World Building: Which Myths Inspired The God Chronicles?
The Ancient Greeks were natural story tellers. The epic sagas they shared have lasted through the years, inspiring many word weavers. And why wouldn't they? The stories that built the foundation of Greece are ones of love, betrayal, power, misery, and so much more. They have everything a good story needs!
I've shared what originally gave me the idea for Zeus. Ironically, it was Thor that made me think of it, and my husband suggested Zeus be the main character of the baby of an idea I had. The thought immediately stuck, and I dove into a world of myths, studying and falling in love with the tales laid out before me.
Poor Thor, he thought he was getting a book and then it was taken away :(
I read about oaths made on the River Styx, the Fates and their twisted sense of aid, banishment, uprisings, wars, and everything between. It seemed that my entire house was covered with notes on what I wanted to use, books sitting around each room with sticky notes peeking out from the pages.
Oh, so good!
However, not everything I read made it into the story, and some of the traditional views were changed to fit the story lines I wanted (a happy perk of being the author; I do what I want! Within reason, of course, LOL). One myth that has always stuck was Zeus's first clash with his father, Kronos. Here's my brief retelling of that story, as it exists in The God Chronicles universe. I hope you enjoy it!
Zeus was not always the lightning wielding, all powerful god that he is today. No, at the beginning of his life, he possessed only his strength and wit, along with the desire to overthrow his father, Kronos. You see, Kronos had swallowed all five of Zeus's older siblings, in an attempt to keep a coup from ever rising against him. However, Zeus's mother, Rhea became angry with her husband for taking her children from her in such a way. When Zeus was born, she spirited him away, giving Kronos a rock swaddled in a blanket in the baby's place, which he swallowed without even looking at.
Over time, Zeus grew into a brave young man. With the teachings of the nymphs and his grandmother, Gaea, his wit became its own force to be contended with. He knew he would need more than strength and brains to take down his father and save his siblings, though.

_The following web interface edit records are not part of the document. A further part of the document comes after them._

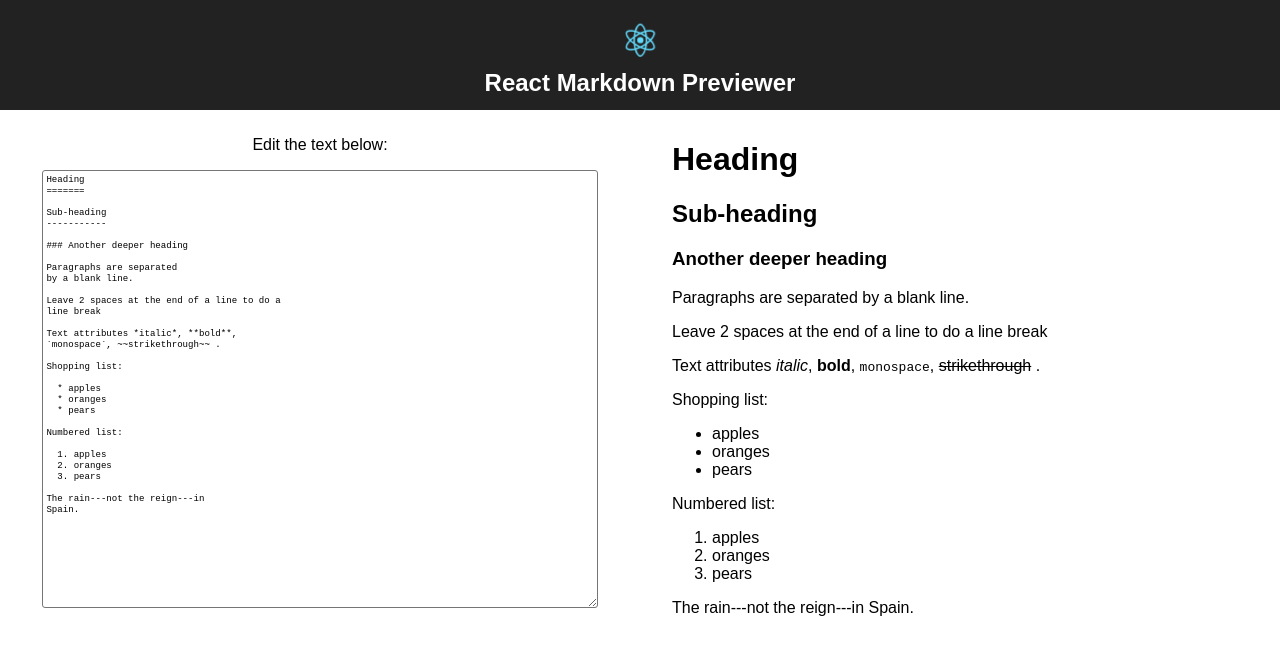
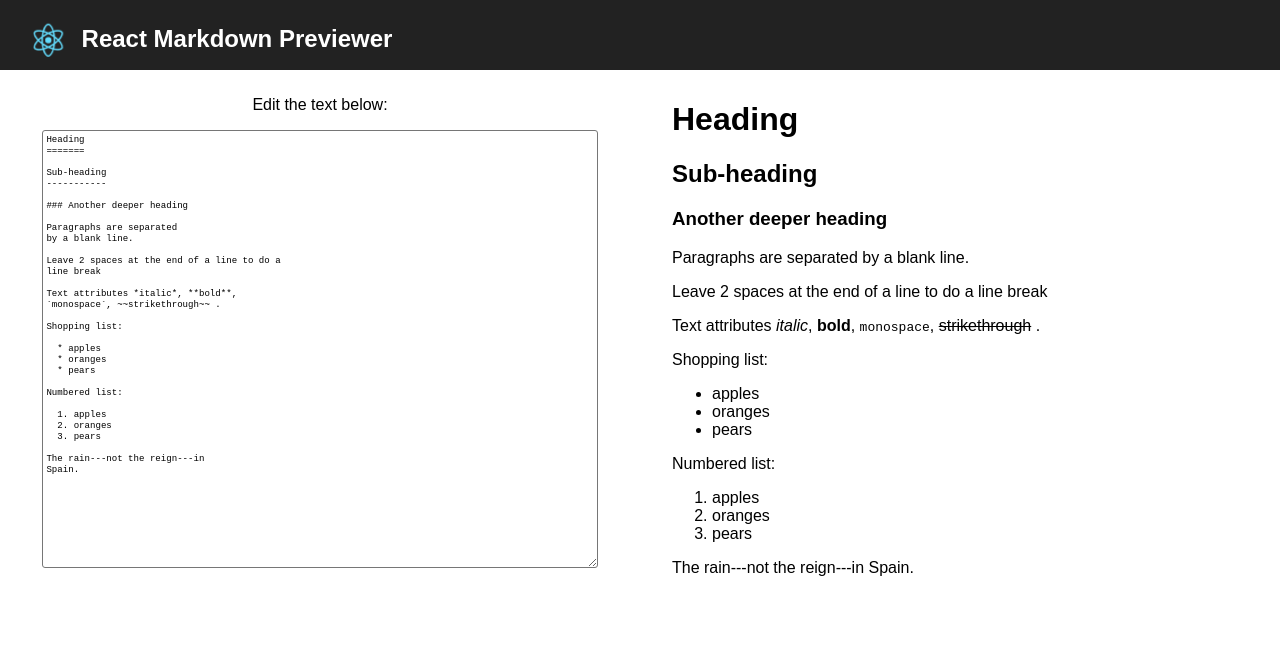
Before and after one commit to kallaway/react-markdown-previewer, a React (Create React App) app: page / in a window 1280 px wide. Shown: the top 654 px of the page. Built offline with nearby package versions, Linux system fonts and the light colour scheme.

Commit message:
change design

```diff
--- a/src/App.css
+++ b/src/App.css
@@ -10,9 +10,11 @@
 
 .App-header {
   background-color: #222;
-  height: 70px;
+  height: 30px;
   padding: 20px;
   color: white;
+  display: flex;
+  flex-direction: row;
 }
 
 .App-header h2 {
```
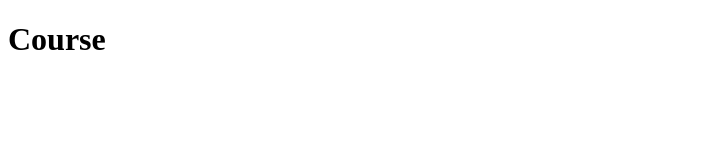
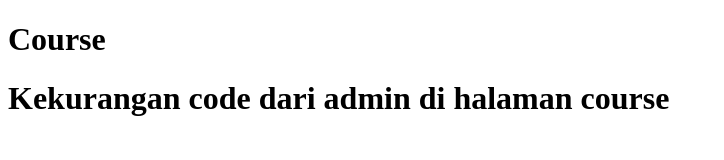
Before and after one commit to junaidiar19/belajar-git, a plain HTML site: page admin/course.html in a window 1280 px wide. Shown: the whole page, without its empty margins (0-724 px from the left). Drawn offline with Linux system fonts and the light colour scheme.

Commit message:
update course

```diff
--- a/admin/course.html
+++ b/admin/course.html
@@ -8,5 +8,6 @@
 </head>
 <body>
   <h1>Course</h1>
+  <h1>Kekurangan code dari admin di halaman course</h1>
 </body>
 </html>
```
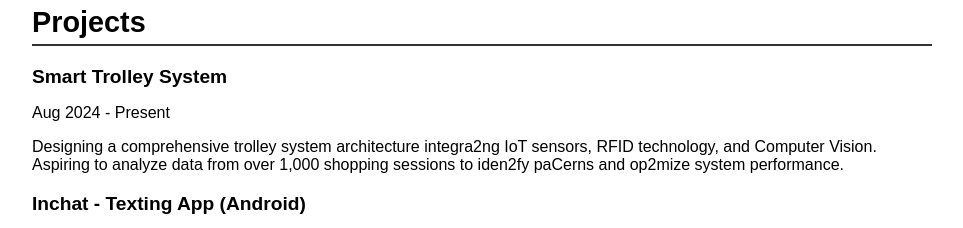
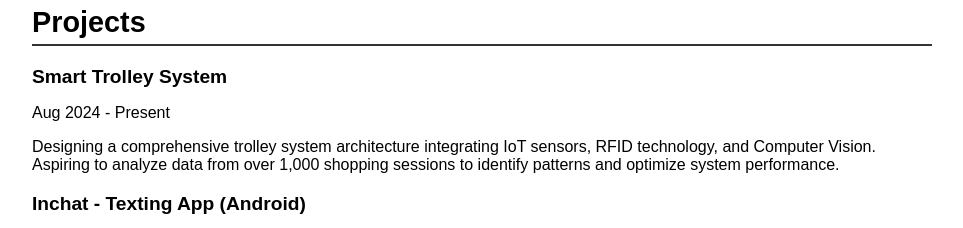
Before and after one commit to vbhk997/portfolio, a React (Create React App) app: page /resume in a window 1280 px wide. Shown: the part 780-1008 px from the top of the page, without its empty margins (158-1121 px from the left). Built offline with nearby package versions, Linux system fonts and the light colour scheme.

Commit message:
Update resume.js

```diff
--- a/src/pages/resume.js
+++ b/src/pages/resume.js
@@ -37,7 +37,7 @@ const resumeData = {
     {
       project: 'Smart Trolley System',
       timeWorked: 'Aug 2024 - Present',
-      description: 'Designing a comprehensive trolley system architecture integra2ng IoT sensors, RFID technology, and Computer Vision. Aspiring to analyze data from over 1,000 shopping sessions to iden2fy paCerns and op2mize system performance.',
+      description: 'Designing a comprehensive trolley system architecture integrating IoT sensors, RFID technology, and Computer Vision. Aspiring to analyze data from over 1,000 shopping sessions to identify patterns and optimize system performance.',
     },
     {
       project: 'Inchat - Texting App (Android)',
```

Under the counsel of his grandmother, Zeus ventured into Tartarus, the prison of the Titans. Armed only with a plain sword, he battled the guards, defeating them in only a few moments. As soon as his victory was certain, he released the Cyclopes from their cells, where Kronos had locked them away, and his father before him.
Thankful for their release and full of hatred for Kronos, the three brothers forged Zeus a lightning bolt, granting him the power to control the element at his own will. Pledging their loyalty, the Cyclopes departed into the world, free beings at last.
Armed with his new power, Zeus went straight to Olympus, challenging Kronos outright. They battled fiercely, until Zeus gained the upper hand and cut his father open. One by one, he pulled his siblings from their father's stomach. Much to his delight, the gods had grown while in their confinement. They were finally reunited and ready to take down the remaining Titans.
Kronos, injured but not dead, was locked in his own prison with his Titan siblings. An eternity of rotting in purgatory awaited the generation that had preceded the Olympians.
At least, the Olympians had believed the Titans would be held forever. History would prove that such a fate would never occur.
I have greatly enjoyed working myths into my writing, as well as crafting my own to help build the world! The last title in The God Chronicles, Exoria, will be releasing soon. I have a sneaking suspicion that I will be very sad to see my mythological journey reach its end. There will always be more myths for me to discover though, and more of Ancient Greece for me to fall in love with. I know I'll be very happy discovering it all along the way. Until next time!
P.S. I like gifs, so sue me ;-P